Serving as Lynch’s first female mayor since being appointed in September, Darlene Monhollen resigned that position at a special called meeting of the Lynch City Council on Tuesday. Monhollen’s letter of resignation was read to council members by mayor pro tem Anne Carr. Monhollen cited health problems as the reason for her leaving. Council member Taylor Hall was appointed to fill Monhollen’s position until the November election.
A Brooksville family of eight is thankful for a sturdy house, after storm driven winds downed a large maple tree on their residence Monday night. Coletta and Charlie Tolley have been living in the home on Kentucky 10 near Bracken County High school for six years without incident, said Coletta Tolley. They live there with their son and daughter and four grandchildren and are now looking for temporary shelter until the tree can be removed.

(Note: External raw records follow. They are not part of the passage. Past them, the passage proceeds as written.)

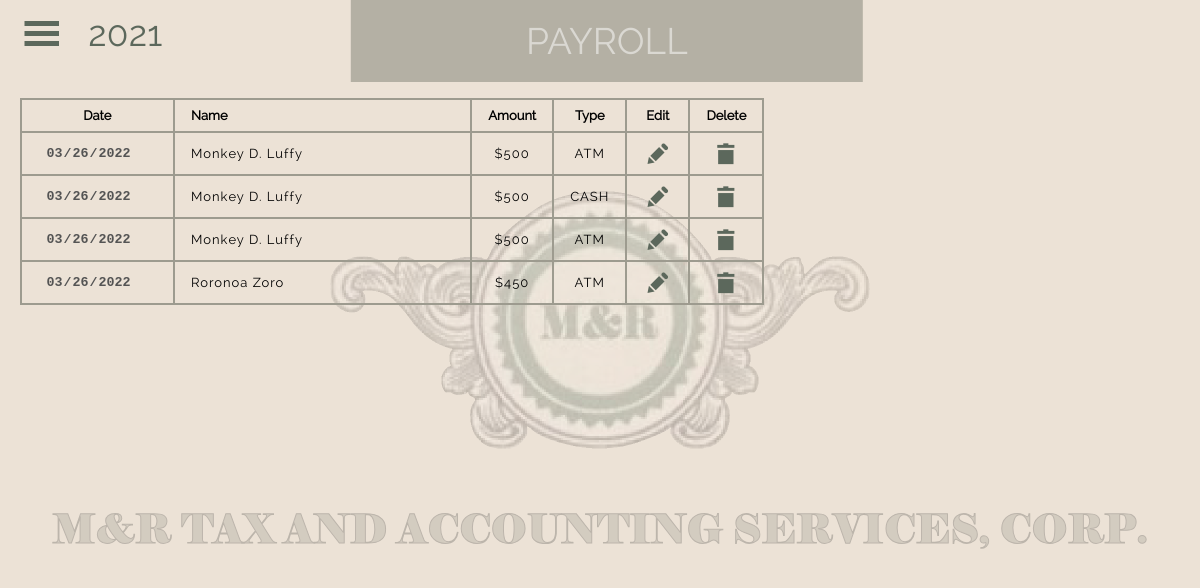
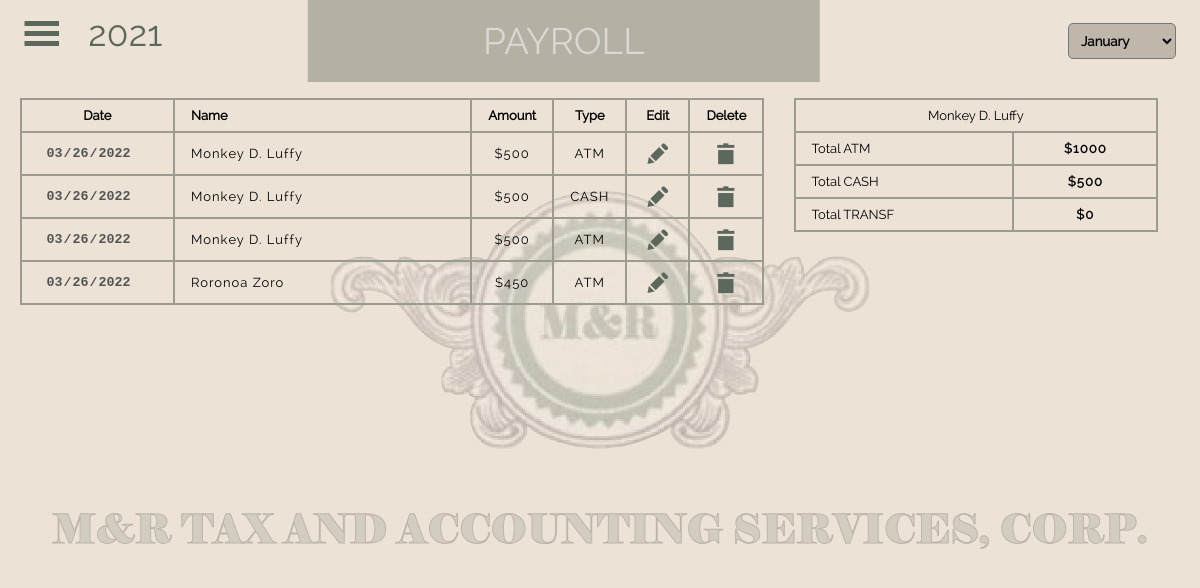
Before and after one commit to dttrujillo00/M_-_R_TAX_AND_ACCOUNTING_SERVICES_CORP2, an Electron app: page pages/nomina.html in a window 1200 px wide. Drawn offline with Linux system fonts and the light colour scheme.

Commit message:
Working on payroll page, unfinished yet

```diff
--- a/css/nomina.css
+++ b/css/nomina.css
@@ -1,3 +1,28 @@
 .employee-name:hover {
     cursor: pointer;
 }
+
+.select-container {
+    display: flex;
+    justify-content: center;
+    align-items: center;
+}
+
+.select-container select {
+    padding: .5rem;
+    font-weight: bold;
+    border-radius: 5px;
+    background-color: rgba(90, 84, 74, .3);
+    font-family: 'Raleway';
+}
+
+.select-container select:focus {
+    outline: none;
+}
+
+.select-container select option {
+    padding: .5rem;
+    font-weight: inherit;
+    font-family: inherit;
+    margin-bottom: 1rem;
+}
--- a/pages/nomina.html
+++ b/pages/nomina.html
@@ -27,17 +27,29 @@
         <div class="empresa-name-container">
             <h1>PAYROLL</h1>
         </div>
-        <button class="check"><img src="../icons/cruz.png" alt=""></button>
+        <div class="select-container">
+            <select name="meses">
+                <option value="0">January</option>
+                <option value="1">February</option>
+                <option value="2">March</option>
+                <option value="3">April</option>
+                <option value="4">May</option>
+                <option value="5">June</option>
+                <option value="6">July</option>
+                <option value="7">August</option>
+                <option value="8">September</option>
+                <option value="9">October</option>
+                <option value="10">November</option>
+                <option value="11">December</option>
+            </select>
+            <!-- <button class="add-operation">Add operation</button> -->
+        </div>
     </header>
 
     <div class="menu">
         <img src="../icons/menu.png" alt="">
         <div class="menu-content">
             <ul>
-                <li class="modify-employee">
-                    <p>Modify</p>
-                    <img src="../icons/lapiz.png" alt="">
-                </li>
                 <li class="add-employee">
                     <p>Add Employee</p>
                     <img src="../icons/agregarElemento.png" alt="">
@@ -142,6 +154,25 @@
 
             <div class="col-4 employee-details">
                 <table>
+                    <thead>
+                        <tr>
+                            <td colspan="2" style="text-align: center;">Monkey D. Luffy</td>
+                        </tr>
+                    </thead>
+                    <tbody>
+                        <tr>
+                            <td>Total ATM</td>
+                            <td>$1000</td>
+                        </tr>
+                        <tr>
+                            <td>Total CASH</td>
+                            <td>$500</td>
+                        </tr>
+                        <tr>
+                            <td>Total TRANSF</td>
+                            <td>$0</td>
+                        </tr>
+                    </tbody>
                 </table>
             </div>
         </div>
```
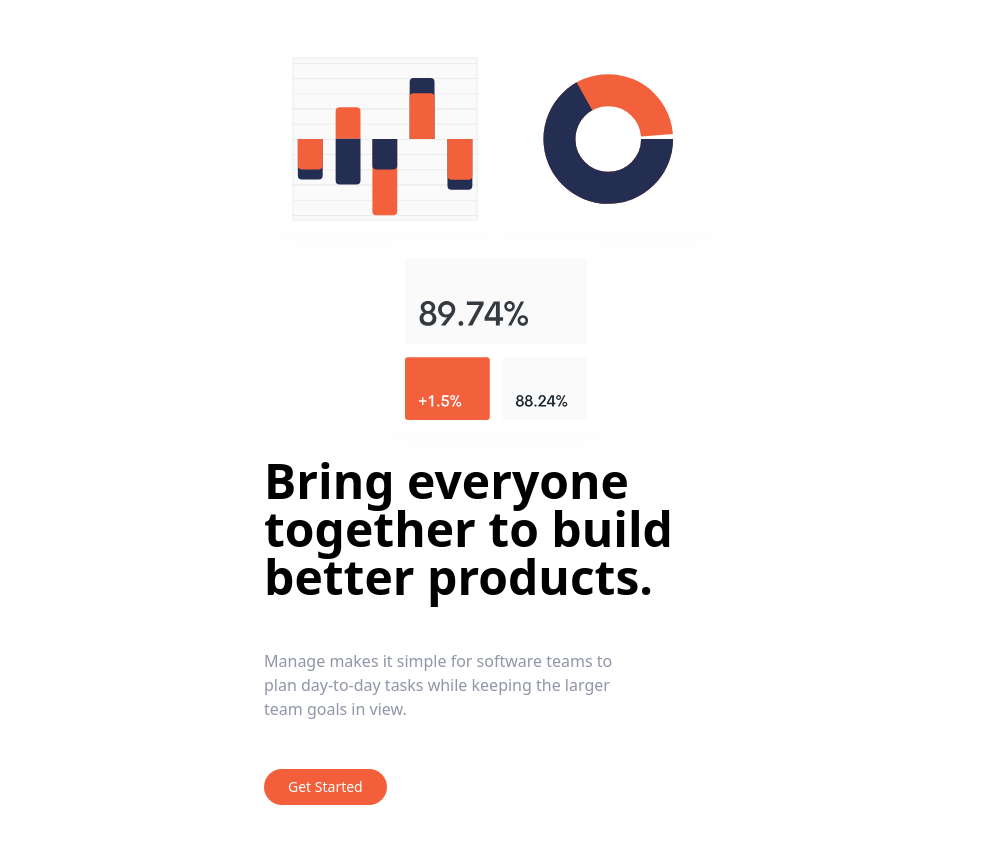
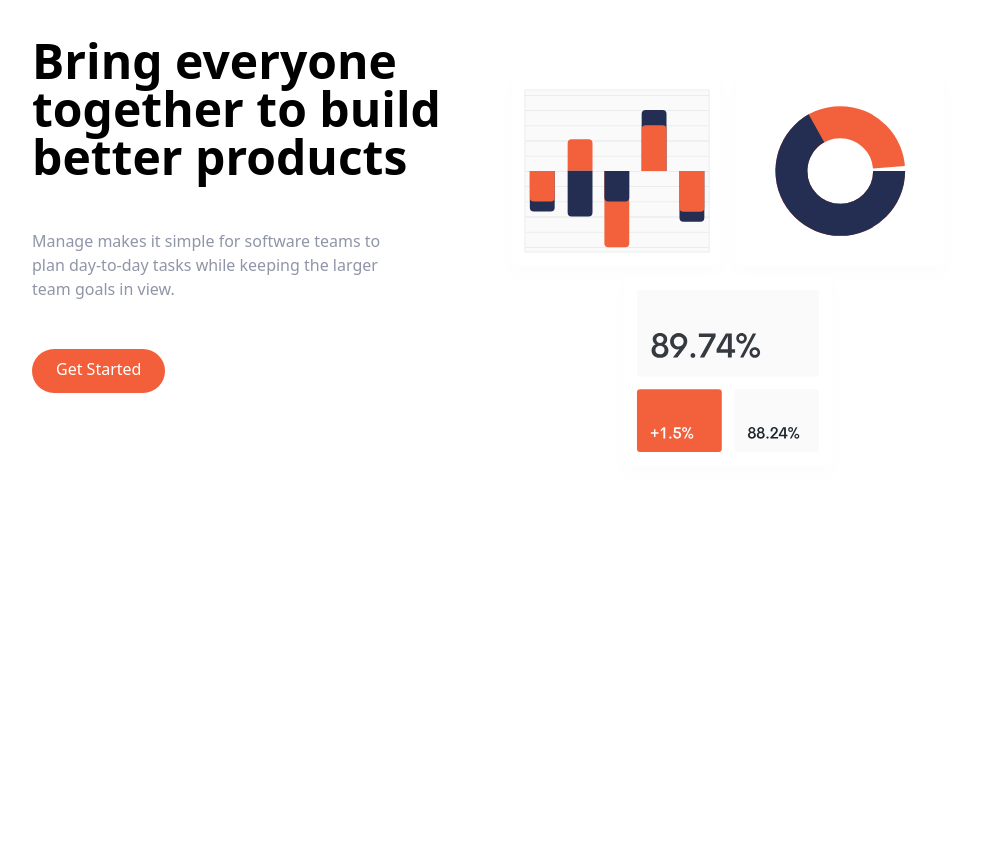
Before and after one commit to labanino/tailwind, a website: page index.html in a window 1280 px wide. Shown: the part 87-930 px from the top of the page, without its empty margins (144-1135 px from the left). After the commit the page ends 800 px from the top, so only its background shows below. Drawn offline with Linux system fonts and the light colour scheme.

Commit message:
hero image and text aligntment fixed

```diff
--- a/index.html
+++ b/index.html
@@ -31,27 +31,29 @@
         </div>
     </nav>
     <!-- Hero Section -->
+
+    <!-- Hero Section -->
     <section id="hero">
         <!-- Flex Container -->
-        <div class="container flex flex-col-reverse items-center px-6 mx-auto mt-10 space-y-0 md:space-y-0 med:flex-row">
+        <div class="container flex flex-col-reverse items-center px-6 mx-auto mt-10 space-y-0 md:space-y-0 md:flex-row">
             <!-- Left item -->
             <div class="flex flex-col mb-32 space-y-12 md:w-1/2">
                 <h1 class="max-w-md text-4xl font-bold text-center md:text-5xl md:text-left">
-                    Bring everyone together to build better products.
+                    Bring everyone together to build better products
                 </h1>
                 <p class="max-w-sm text-center text-darkGrayishBlue md:text-left">
-                    Manage makes it simple for software teams to plan day-to-day tasks while keeping the larger team goals in view.
+                    Manage makes it simple for software teams to plan day-to-day tasks
+                    while keeping the larger team goals in view.
                 </p>
                 <div class="flex justify-center md:justify-start">
-                    <!-- Button -->
-                    <a href="#" class="p-2 px-6 pt-2 text-white text-sm bg-brightRed rounded-full baseline hover:bg-brightRedLight">
-                        Get Started
-                    </a>
+                    <a href="#"
+                        class="p-3 px-6 pt-2 text-white bg-brightRed rounded-full baseline hover:bg-brightRedLight">Get
+                        Started</a>
                 </div>
             </div>
             <!-- Image -->
             <div class="md:w-1/2">
-                <img src="img/illustration-intro.svg" alt="">
+                <img src="img/illustration-intro.svg" alt="" />
             </div>
         </div>
     </section>
```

Kentucky’s system for tracking prescription drug sales is “forward leaning” but it’s not enough to curb abuse. That’s according to U.S. Drug Czar Gil Kerlikowske.Speaking to the Senate Subcommittee on Crime and Terrorism, Kerlikowske said the system, known as KASPER, and similar initiatives in other states work well, but they need to work together.
Students perform <em>Alcestis </em>at Queen's College in London, circa 1917.
Credit Hulton Archive / Getty Images
So many fairy tales and myths are about girls who are known only by their positions in life: daughter, princess, wife. They don't slay dragons; they prick their fingers.
As a girl, I don't think I was aware of these discrepancies. I simply gravitated toward books in which girls did things. Later on, I realized that all my favorite childhood books were reinterpretations of these old stories — newer versions in which the girls were named, wielded weapons and fought battles. Here are three novels that have reclaimed some of these tales for women.
The 2010 Kentucky State Police Trooper of the Year is a veteran of Post 1 in Mayfield, in far western Kentucky. Senior Trooper Thomas Williams was honored along with a host of other state troopers in an awards ceremony in Frankfort.
Credit Mark Lamoreaux / Courtesy of Emarcy Records
One thing you learn only after you've listened to a fair amount of mainstream jazz is how much it's changed over time. The changes are relatively subtle when they happen, and they happen at a relatively glacial pace, as the zeitgeist morphs around it. But every so often you look up and think: "This kinda looks and feels like the jazz of 50 years ago. But it could only have been made now."
That's one of my reactions to this 2008 Roy Hargrove quintet performance of Hargrove's "Strasbourg/St. Denis":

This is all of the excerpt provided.